    It's a little-known fact, but I have played one of the seven dwarves
    Fifa's travelling circus once again steals limelight from real stars

    Fifa's travelling circus once again steals limelight from real stars

    Club World Cup kicked into the long grass by the continued farce surrounding Blatter, Garcia, Russia and Qatar
    Frank Warren column: 2014 – boxing is back and winning new fans

    Frank Warren: Boxing is back and winning new fans

    2014 proves it's now one of sport's biggest hitters again
    Jeb Bush vs Hillary Clinton: The power dynamics of the two first families

    Jeb Bush vs Hillary Clinton

    Karen Tumulty explores the power dynamics of the two first families
    Stockholm is rivalling Silicon Valley with a hotbed of technology start-ups
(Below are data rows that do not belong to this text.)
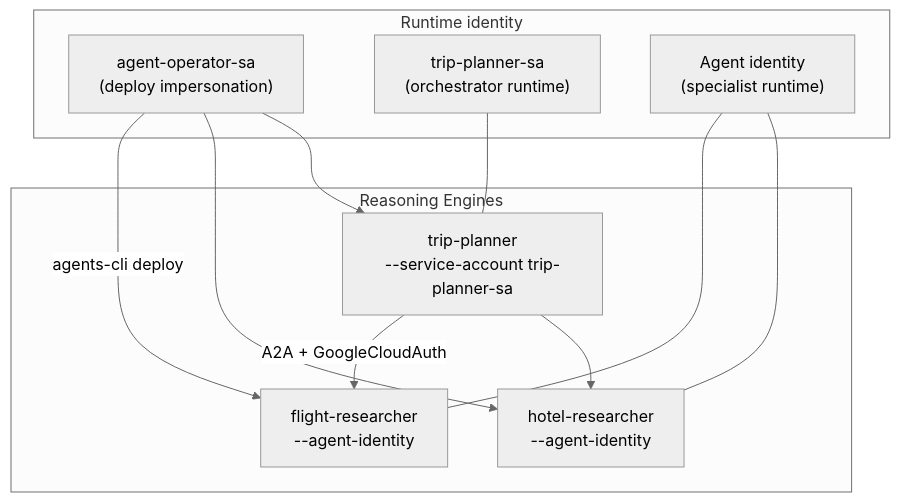
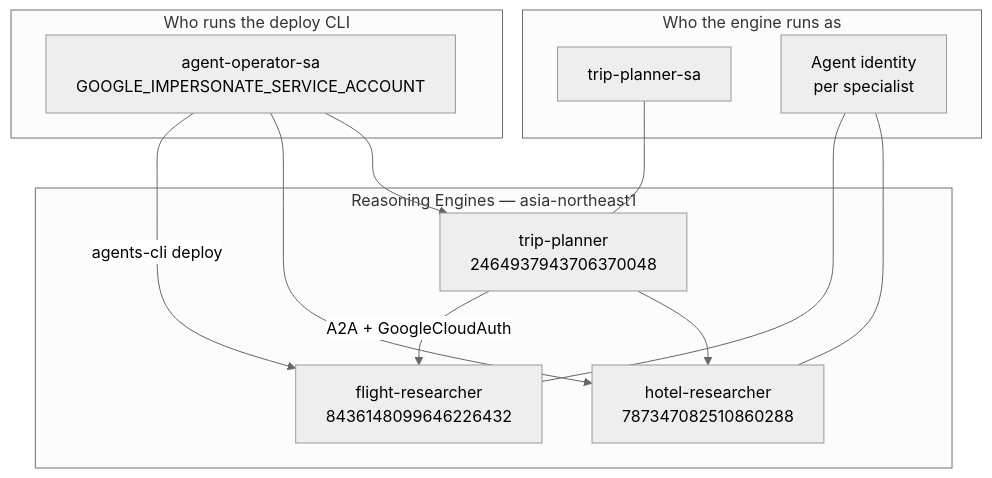
One commit to yu-iskw/agent-cli-demo changed the sixth of 7 diagrams in docs/guides/02-iam-deploy.md. Above: the diagram before and after it, drawn with Mermaid (neutral theme). The commit also changed other lines of this file and 22 other files, not shown here.

````diff
--- a/docs/guides/02-iam-deploy.md
+++ b/docs/guides/02-iam-deploy.md
@@ -34,23 +176,26 @@
 ```mermaid
 flowchart TB
-  subgraph Identity["Runtime identity"]
-    Op["agent-operator-sa<br/>(deploy impersonation)"]
-    TPSA["trip-planner-sa<br/>(orchestrator runtime)"]
-    AI["Agent identity<br/>(specialist runtime)"]
+  subgraph Identity["Who runs the deploy CLI"]
+    Op["agent-operator-sa<br/>GOOGLE_IMPERSONATE_SERVICE_ACCOUNT"]
   end
 
-  subgraph Engines["Reasoning Engines"]
-    FR["flight-researcher<br/>--agent-identity"]
-    HR["hotel-researcher<br/>--agent-identity"]
-    TP["trip-planner<br/>--service-account trip-planner-sa"]
+  subgraph Runtime["Who the engine runs as"]
+    TPSA["trip-planner-sa"]
+    AI["Agent identity<br/>per specialist"]
+  end
+
+  subgraph Engines["Reasoning Engines — asia-northeast1"]
+    FR["flight-researcher<br/>8436148099646226432"]
+    HR["hotel-researcher<br/>787347082510860288"]
+    TP["trip-planner<br/>2464937943706370048"]
   end
 
   Op -->|"agents-cli deploy"| FR
   Op --> HR
   Op --> TP
   AI --- FR
   AI --- HR
   TPSA --- TP
   TP -->|"A2A + GoogleCloudAuth"| FR
   TP --> HR
 ```
````
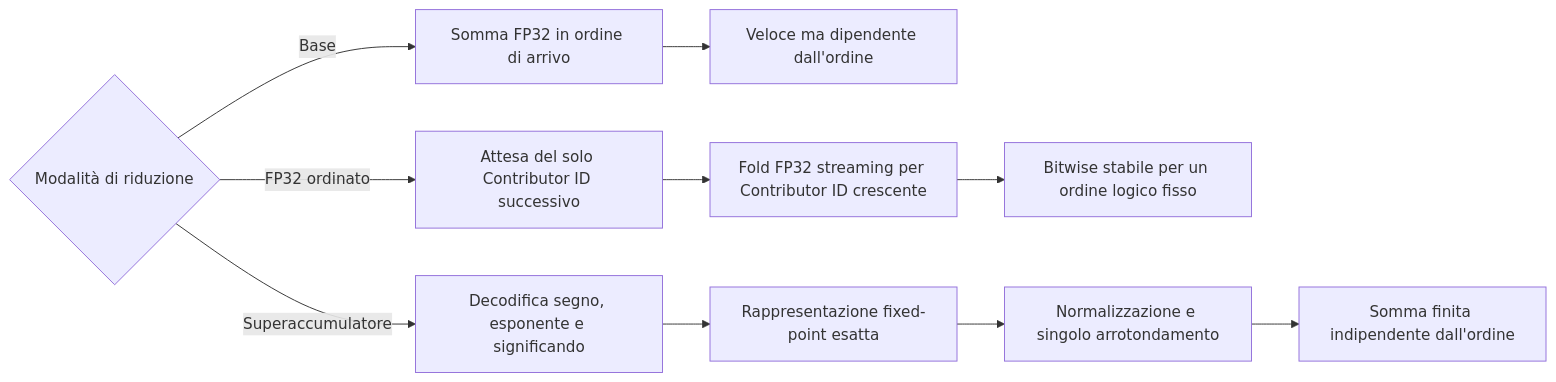
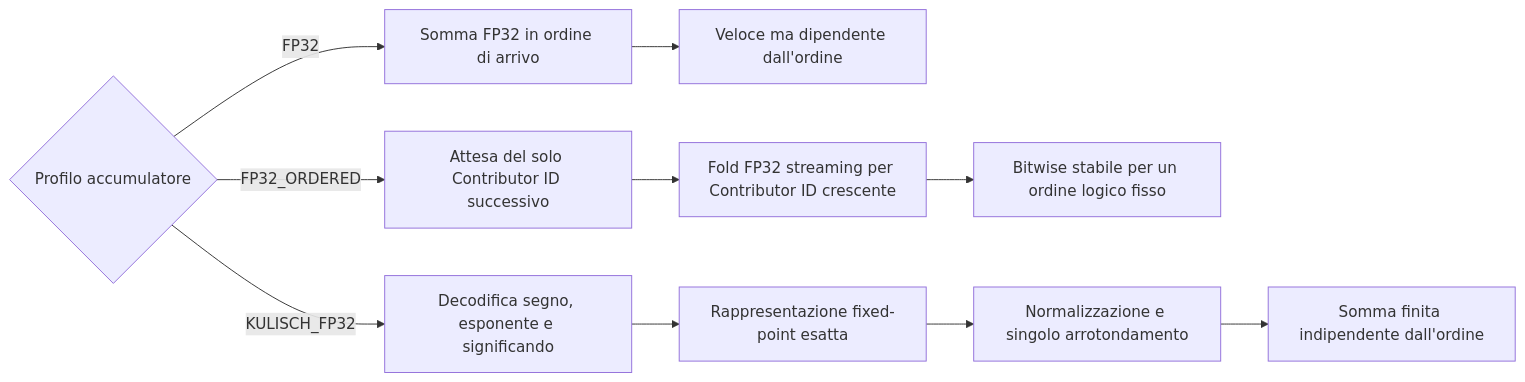
Before and after one commit to uniquadev/prism: the diagram in docs/chapters/1-introduction/reproducibility.it.md, drawn with Mermaid. The commit also changed other lines of this file and 23 other files, not shown here.

````diff
--- a/docs/chapters/1-introduction/reproducibility.it.md
+++ b/docs/chapters/1-introduction/reproducibility.it.md
@@ -43,16 +43,16 @@
 ```mermaid
 flowchart LR
-    S{Modalità di riduzione}
+    S{Profilo accumulatore}
 
-    S -->|Base| B[Somma FP32 in ordine di arrivo]
+    S -->|FP32| B[Somma FP32 in ordine di arrivo]
     B --> O1[Veloce ma dipendente dall'ordine]
 
-    S -->|FP32 ordinato| C[Attesa del solo Contributor ID successivo]
+    S -->|FP32_ORDERED| C[Attesa del solo Contributor ID successivo]
     C --> D[Fold FP32 streaming per Contributor ID crescente]
     D --> O2[Bitwise stabile per un ordine logico fisso]
 
-    S -->|Superaccumulatore| E[Decodifica segno, esponente e significando]
+    S -->|KULISCH_FP32| E[Decodifica segno, esponente e significando]
     E --> F[Rappresentazione fixed-point esatta]
     F --> G[Normalizzazione e singolo arrotondamento]
     G --> O3[Somma finita indipendente dall'ordine]
 ```
````
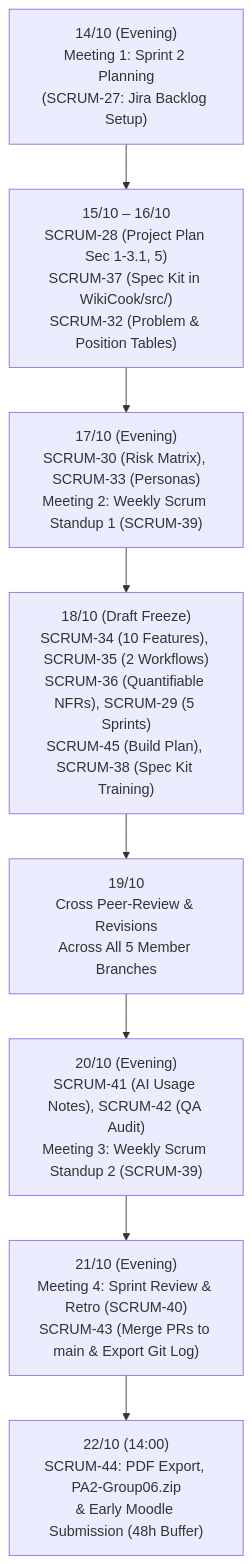
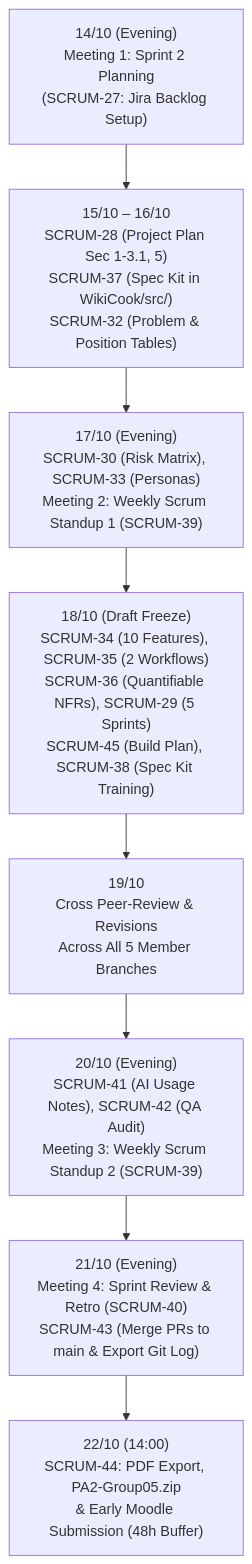
One commit to ThanhDu14/WikiCook changed the first of 2 diagrams in docs/management/reports/sprint-02/sprint-02-report.md. Above: the diagram before and after it, drawn with Mermaid. The commit also changed other lines of this file and 18 other files, not shown here.

````diff
--- a/docs/management/reports/sprint-02/sprint-02-report.md
+++ b/docs/management/reports/sprint-02/sprint-02-report.md
@@ -84,10 +84,10 @@
 ```mermaid
 flowchart TD
     M1["14/10 (Evening)\nMeeting 1: Sprint 2 Planning\n(SCRUM-27: Jira Backlog Setup)"] --> D15["15/10 – 16/10\nSCRUM-28 (Project Plan Sec 1-3.1, 5)\nSCRUM-37 (Spec Kit in WikiCook/src/)\nSCRUM-32 (Problem & Position Tables)"]
     D15 --> M2["17/10 (Evening)\nSCRUM-30 (Risk Matrix), SCRUM-33 (Personas)\nMeeting 2: Weekly Scrum Standup 1 (SCRUM-39)"]
     M2 --> D18["18/10 (Draft Freeze)\nSCRUM-34 (10 Features), SCRUM-35 (2 Workflows)\nSCRUM-36 (Quantifiable NFRs), SCRUM-29 (5 Sprints)\nSCRUM-45 (Build Plan), SCRUM-38 (Spec Kit Training)"]
     D18 --> D19["19/10\nCross Peer-Review & Revisions\nAcross All 5 Member Branches"]
     D19 --> M3["20/10 (Evening)\nSCRUM-41 (AI Usage Notes), SCRUM-42 (QA Audit)\nMeeting 3: Weekly Scrum Standup 2 (SCRUM-39)"]
     M3 --> M4["21/10 (Evening)\nMeeting 4: Sprint Review & Retro (SCRUM-40)\nSCRUM-43 (Merge PRs to main & Export Git Log)"]
-    M4 --> SUB["22/10 (14:00)\nSCRUM-44: PDF Export, PA2-Group06.zip\n& Early Moodle Submission (48h Buffer)"]
+    M4 --> SUB["22/10 (14:00)\nSCRUM-44: PDF Export, PA2-Group05.zip\n& Early Moodle Submission (48h Buffer)"]
 ```
````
    Stockholm is rivalling Silicon Valley

    The Swedish capital is home to two of the most popular video games in the world, as well as thousands of technology start-ups worth hundreds of millions of pounds – and it's all happened since 2009
    Did Japanese workers really get their symbols mixed up and display Santa on a crucifix?

    Crucified Santa: Urban myth refuses to die

    The story goes that Japanese store workers created a life-size effigy of a smiling "Father Kurisumasu" attached to a facsimile of Our Lord's final instrument of torture
    Jennifer Saunders and Kate Moss join David Walliams on set for TV adaptation of The Boy in the Dress

    The Boy in the Dress: On set with the stars

    Walliams' story about a boy who goes to school in a dress will be shown this Christmas